[Records to process Boundary: Start]
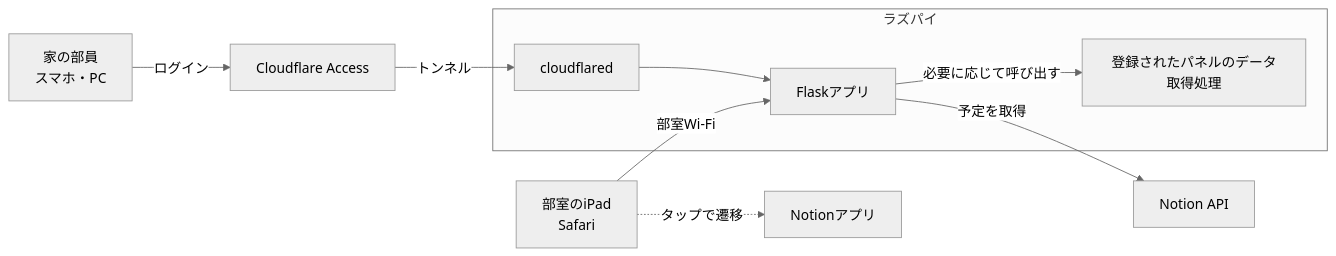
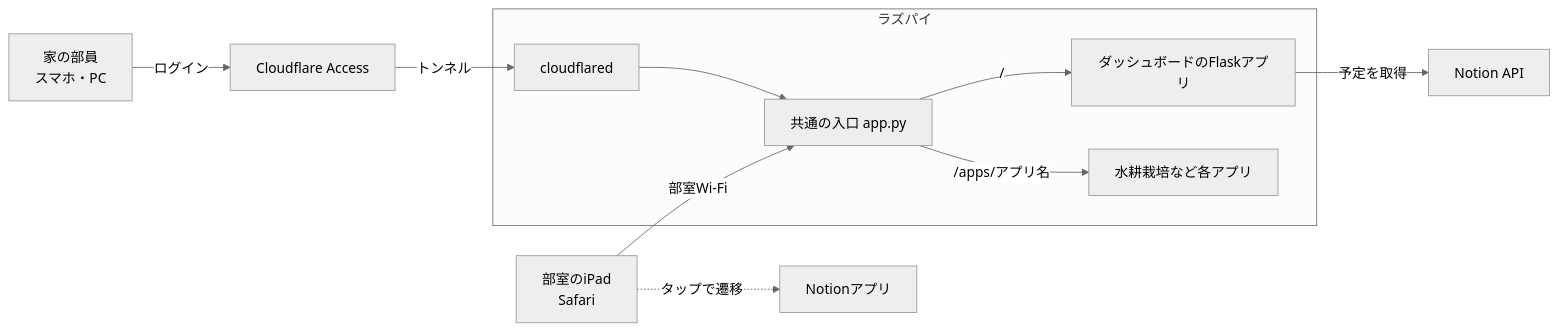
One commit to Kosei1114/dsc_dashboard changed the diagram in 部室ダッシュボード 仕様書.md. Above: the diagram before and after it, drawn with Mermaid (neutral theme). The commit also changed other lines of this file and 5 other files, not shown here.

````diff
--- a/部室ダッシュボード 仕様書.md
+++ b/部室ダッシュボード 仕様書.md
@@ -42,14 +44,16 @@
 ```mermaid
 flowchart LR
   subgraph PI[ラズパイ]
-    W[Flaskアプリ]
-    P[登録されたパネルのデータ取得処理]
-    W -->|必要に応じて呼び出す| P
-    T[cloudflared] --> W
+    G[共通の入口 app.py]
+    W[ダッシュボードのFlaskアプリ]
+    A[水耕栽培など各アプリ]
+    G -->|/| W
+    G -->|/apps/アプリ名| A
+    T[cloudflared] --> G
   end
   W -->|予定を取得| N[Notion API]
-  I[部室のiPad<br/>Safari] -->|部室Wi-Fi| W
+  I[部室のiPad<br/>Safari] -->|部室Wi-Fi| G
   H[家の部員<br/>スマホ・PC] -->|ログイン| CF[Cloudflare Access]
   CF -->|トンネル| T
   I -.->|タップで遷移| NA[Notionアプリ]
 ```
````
[Records to process Boundary: End]
■ **Task to complete**
Return every line above where "部室Wi" appears.

■ **Answer for the task**
-  I[部室のiPad<br/>Safari] -->|部室Wi-Fi| W
+  I[部室のiPad<br/>Safari] -->|部室Wi-Fi| G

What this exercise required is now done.